▸ **Dataset entries**:
'''

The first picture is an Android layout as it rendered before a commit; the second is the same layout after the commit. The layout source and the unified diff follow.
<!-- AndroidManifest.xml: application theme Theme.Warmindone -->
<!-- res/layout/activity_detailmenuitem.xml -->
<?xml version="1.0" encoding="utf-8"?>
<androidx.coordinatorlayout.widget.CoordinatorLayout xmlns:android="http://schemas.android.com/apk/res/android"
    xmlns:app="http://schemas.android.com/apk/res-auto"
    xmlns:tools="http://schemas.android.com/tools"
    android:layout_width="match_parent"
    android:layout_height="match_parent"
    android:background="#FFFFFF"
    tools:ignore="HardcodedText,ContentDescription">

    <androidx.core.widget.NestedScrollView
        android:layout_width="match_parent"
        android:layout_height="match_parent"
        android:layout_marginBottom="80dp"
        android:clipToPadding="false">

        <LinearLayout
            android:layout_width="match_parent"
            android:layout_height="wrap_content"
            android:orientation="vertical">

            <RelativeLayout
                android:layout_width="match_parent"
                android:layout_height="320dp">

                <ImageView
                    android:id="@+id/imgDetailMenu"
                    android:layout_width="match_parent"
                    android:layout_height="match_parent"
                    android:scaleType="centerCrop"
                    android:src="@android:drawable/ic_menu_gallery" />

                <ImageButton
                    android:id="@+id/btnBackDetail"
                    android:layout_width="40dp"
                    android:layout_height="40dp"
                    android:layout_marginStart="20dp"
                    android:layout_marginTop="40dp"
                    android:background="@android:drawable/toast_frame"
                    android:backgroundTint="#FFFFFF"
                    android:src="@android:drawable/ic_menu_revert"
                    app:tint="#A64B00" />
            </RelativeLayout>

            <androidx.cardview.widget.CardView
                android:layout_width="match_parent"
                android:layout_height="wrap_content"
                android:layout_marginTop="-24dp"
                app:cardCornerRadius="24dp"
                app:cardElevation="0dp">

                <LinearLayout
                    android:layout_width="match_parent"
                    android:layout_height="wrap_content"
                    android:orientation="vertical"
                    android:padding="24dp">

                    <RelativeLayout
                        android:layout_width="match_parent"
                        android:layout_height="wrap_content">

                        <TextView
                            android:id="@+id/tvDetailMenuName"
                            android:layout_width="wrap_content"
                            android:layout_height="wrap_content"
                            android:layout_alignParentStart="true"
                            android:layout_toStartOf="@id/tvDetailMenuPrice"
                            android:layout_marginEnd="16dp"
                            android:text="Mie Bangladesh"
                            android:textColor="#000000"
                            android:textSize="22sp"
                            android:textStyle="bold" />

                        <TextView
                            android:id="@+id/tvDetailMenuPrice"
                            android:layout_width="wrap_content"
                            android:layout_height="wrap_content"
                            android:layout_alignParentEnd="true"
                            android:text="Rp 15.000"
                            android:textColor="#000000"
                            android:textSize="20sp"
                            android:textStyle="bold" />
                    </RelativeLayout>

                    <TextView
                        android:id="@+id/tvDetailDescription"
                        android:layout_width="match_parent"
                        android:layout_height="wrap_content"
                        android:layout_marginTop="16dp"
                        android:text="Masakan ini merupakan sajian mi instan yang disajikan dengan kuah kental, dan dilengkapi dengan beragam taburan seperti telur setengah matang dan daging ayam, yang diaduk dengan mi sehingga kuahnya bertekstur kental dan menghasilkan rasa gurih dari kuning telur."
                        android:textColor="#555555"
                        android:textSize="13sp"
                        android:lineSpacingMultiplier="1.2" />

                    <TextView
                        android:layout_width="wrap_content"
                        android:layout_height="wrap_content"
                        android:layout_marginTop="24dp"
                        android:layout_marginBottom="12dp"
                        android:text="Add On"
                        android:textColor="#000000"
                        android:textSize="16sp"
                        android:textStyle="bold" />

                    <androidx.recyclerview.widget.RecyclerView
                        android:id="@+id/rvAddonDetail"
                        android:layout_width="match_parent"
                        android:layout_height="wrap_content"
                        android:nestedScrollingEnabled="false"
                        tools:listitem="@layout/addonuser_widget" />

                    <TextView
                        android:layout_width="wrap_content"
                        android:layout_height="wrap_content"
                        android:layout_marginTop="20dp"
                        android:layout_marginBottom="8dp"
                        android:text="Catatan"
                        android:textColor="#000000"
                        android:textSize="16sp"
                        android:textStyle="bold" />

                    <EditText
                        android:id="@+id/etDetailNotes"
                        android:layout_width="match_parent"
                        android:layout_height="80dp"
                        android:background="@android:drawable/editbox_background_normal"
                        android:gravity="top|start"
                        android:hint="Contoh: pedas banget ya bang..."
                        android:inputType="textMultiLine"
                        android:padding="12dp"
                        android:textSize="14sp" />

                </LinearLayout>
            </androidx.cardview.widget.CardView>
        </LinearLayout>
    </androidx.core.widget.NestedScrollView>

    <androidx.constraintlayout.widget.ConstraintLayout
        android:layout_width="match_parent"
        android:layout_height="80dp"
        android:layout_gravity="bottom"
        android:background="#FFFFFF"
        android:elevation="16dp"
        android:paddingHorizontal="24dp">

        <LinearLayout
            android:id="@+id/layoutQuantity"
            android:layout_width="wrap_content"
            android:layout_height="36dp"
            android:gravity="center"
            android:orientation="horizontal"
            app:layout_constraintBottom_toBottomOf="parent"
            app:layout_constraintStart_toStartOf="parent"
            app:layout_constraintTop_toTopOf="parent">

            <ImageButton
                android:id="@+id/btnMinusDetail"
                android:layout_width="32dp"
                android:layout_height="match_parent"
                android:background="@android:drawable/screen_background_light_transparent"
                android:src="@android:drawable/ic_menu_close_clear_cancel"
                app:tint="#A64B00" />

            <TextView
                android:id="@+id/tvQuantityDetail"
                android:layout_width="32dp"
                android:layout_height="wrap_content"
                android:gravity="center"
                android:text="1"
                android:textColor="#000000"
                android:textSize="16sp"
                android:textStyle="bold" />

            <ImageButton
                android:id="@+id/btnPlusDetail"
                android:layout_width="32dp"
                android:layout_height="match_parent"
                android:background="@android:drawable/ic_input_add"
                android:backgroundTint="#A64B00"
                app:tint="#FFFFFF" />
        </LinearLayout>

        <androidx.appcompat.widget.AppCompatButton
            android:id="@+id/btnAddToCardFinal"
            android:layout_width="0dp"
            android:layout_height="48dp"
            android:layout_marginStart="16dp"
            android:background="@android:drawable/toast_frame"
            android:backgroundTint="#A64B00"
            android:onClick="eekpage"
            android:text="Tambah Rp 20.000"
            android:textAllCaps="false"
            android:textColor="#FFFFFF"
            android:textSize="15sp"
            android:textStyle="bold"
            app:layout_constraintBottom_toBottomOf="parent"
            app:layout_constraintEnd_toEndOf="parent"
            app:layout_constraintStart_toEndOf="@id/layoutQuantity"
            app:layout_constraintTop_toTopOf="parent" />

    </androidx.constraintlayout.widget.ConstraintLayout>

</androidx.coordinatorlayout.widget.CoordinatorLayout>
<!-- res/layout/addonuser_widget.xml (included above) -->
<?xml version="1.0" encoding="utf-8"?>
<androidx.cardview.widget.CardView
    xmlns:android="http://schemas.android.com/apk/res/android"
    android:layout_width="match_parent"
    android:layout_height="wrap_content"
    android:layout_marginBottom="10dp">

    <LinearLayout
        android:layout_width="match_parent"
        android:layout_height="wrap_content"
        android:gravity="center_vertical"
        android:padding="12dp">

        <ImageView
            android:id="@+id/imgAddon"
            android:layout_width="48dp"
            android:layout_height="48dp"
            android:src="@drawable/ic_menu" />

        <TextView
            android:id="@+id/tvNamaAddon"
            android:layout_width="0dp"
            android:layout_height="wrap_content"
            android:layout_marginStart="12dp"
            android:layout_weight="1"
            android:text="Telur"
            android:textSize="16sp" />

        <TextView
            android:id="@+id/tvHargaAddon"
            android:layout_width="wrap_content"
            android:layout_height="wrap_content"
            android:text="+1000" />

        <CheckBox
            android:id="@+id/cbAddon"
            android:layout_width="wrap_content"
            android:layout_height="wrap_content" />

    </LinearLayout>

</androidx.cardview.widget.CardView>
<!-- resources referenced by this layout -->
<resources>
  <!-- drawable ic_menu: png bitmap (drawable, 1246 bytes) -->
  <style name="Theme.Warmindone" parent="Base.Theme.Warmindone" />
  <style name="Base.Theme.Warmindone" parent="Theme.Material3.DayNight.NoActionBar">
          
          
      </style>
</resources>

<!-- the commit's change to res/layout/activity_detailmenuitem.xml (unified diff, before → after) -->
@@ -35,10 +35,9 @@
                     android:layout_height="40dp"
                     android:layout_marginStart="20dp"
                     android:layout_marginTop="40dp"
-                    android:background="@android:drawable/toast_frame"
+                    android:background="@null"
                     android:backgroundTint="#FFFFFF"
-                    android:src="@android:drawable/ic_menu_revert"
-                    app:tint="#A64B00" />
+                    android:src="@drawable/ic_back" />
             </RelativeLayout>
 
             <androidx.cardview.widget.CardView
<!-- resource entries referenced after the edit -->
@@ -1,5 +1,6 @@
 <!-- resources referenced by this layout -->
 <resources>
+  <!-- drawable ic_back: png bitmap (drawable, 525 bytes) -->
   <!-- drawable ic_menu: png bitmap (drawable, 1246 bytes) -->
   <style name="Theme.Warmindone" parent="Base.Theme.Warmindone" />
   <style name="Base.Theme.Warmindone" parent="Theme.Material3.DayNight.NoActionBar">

'''

▸ **BRIEF**:
Copy out every line from the data above that has "FFFFFF" in it.

▸ **SOLVED EXERCISE**:
    android:background="#FFFFFF"
                    android:backgroundTint="#FFFFFF"
        android:background="#FFFFFF"
                app:tint="#FFFFFF" />
            android:textColor="#FFFFFF"
                     android:backgroundTint="#FFFFFF"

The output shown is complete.